Pepperstone – Full Weekly Forecast
Our bias BEARISH, we’ll be looking to sell the Dollar on rallies.

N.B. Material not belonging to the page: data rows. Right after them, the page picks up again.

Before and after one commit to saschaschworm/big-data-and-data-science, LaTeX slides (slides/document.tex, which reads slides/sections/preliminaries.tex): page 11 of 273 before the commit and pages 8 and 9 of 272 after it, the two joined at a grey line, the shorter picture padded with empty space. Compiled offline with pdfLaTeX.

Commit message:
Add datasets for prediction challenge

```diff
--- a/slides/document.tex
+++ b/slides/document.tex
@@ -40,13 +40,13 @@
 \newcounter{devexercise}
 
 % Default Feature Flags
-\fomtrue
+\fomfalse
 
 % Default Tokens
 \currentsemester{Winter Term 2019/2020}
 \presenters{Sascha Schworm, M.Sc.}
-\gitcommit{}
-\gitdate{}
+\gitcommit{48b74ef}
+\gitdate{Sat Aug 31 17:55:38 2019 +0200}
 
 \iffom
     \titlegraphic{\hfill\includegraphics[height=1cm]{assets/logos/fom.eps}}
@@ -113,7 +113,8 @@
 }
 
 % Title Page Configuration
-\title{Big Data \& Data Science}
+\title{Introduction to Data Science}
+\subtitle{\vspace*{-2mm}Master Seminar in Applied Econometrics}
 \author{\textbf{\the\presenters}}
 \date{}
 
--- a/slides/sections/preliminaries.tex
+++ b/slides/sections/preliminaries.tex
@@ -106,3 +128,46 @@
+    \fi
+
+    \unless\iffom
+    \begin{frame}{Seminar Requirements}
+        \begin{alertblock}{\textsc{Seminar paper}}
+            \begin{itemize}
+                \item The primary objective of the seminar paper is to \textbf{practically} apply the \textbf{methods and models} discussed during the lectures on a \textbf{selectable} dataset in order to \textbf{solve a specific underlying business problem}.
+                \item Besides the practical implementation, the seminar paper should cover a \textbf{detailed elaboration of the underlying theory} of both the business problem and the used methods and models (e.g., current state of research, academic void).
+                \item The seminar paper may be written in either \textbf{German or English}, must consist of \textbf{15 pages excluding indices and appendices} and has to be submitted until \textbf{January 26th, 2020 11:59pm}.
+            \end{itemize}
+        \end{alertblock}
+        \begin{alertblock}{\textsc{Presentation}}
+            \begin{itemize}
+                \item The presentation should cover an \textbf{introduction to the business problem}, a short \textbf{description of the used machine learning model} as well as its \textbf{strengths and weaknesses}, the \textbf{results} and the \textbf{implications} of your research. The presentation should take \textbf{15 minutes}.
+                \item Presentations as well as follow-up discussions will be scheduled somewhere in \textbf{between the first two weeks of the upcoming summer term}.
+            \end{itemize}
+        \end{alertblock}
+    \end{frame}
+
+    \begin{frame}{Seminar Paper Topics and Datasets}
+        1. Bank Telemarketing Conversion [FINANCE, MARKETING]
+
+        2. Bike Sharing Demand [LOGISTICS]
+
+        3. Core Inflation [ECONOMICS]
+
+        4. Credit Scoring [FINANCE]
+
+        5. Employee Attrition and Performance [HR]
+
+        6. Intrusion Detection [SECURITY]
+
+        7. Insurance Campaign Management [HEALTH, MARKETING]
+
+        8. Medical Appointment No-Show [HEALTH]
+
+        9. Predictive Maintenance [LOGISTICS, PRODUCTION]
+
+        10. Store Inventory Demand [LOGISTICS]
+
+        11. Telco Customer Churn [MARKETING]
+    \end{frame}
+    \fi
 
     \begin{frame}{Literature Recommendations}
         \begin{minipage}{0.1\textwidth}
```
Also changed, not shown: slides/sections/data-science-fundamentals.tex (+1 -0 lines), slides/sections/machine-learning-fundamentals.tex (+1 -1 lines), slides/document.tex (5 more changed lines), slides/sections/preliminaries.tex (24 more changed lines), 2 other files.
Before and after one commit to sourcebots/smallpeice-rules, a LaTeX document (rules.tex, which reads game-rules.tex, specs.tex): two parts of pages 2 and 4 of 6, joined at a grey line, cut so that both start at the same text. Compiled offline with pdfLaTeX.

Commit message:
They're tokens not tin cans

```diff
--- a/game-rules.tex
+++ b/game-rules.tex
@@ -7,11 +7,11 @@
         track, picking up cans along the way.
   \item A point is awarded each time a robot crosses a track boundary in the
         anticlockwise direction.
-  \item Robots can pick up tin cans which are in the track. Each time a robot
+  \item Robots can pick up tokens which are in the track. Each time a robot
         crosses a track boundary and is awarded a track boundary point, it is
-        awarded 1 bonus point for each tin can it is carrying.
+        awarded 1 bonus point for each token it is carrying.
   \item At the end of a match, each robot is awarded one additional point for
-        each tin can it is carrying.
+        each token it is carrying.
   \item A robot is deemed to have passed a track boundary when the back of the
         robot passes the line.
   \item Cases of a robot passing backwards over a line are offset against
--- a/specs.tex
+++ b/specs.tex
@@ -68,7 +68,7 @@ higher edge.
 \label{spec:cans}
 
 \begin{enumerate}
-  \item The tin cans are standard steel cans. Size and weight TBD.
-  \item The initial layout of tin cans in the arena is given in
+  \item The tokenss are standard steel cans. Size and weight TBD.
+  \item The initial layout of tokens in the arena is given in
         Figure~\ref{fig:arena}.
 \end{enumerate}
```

FUNDAMENTALS: Last week, the U.S. Dollar finished lower against almost all of its G10 counterparts, continuing the multi-month downtrend ahead of this week’s critical economic data. The markets focus will be on Fridays NFP jobs number and expectations may force sharp, short term moves ahead of the release as the U.S. Dollar nears significant lows against other major currencies. Forecasts call for a 183k jobs gain for the month of February and market participants will be watching the ISM Manufacturing, ADP Employment Change, Initial Jobless Claims, and ISM Services results to gauge the likelihood that the February print will meet the forecast. Meanwhile, the U.S. Federal Reserve shows little urgency in withdrawing QE2 stimulus amidst generally weak inflation data and lackluster jobs growth. The controversial Quantitative Easing measures have been a major driving force behind Dollar weakness with a number of analysts saying it would take a substantial shift in the Fed’s stance and rhetoric to force a sustained Greenback recovery. Without such a change, the Greenback will likely need a broader shift in the financial markets to drive a major rally and subsequent reversal. The CFTC Commitment of Traders data shows that Non-Commercial traders (typically large speculators) remain heavily net-short the U.S. Dollar on a steady downtrend and as such, trend traders will likely favor continued Greenback weakness into the week ahead. Additionally, FX Options market risk reversals likewise suggest that many traders have continued to bet on and hedge against Greenback weakness. Given that the first week of the month quite often sets the pace for subsequent trading, it will be important to pay special attention to whether the U.S. Dollar can show any real sign of recovery through the month of March.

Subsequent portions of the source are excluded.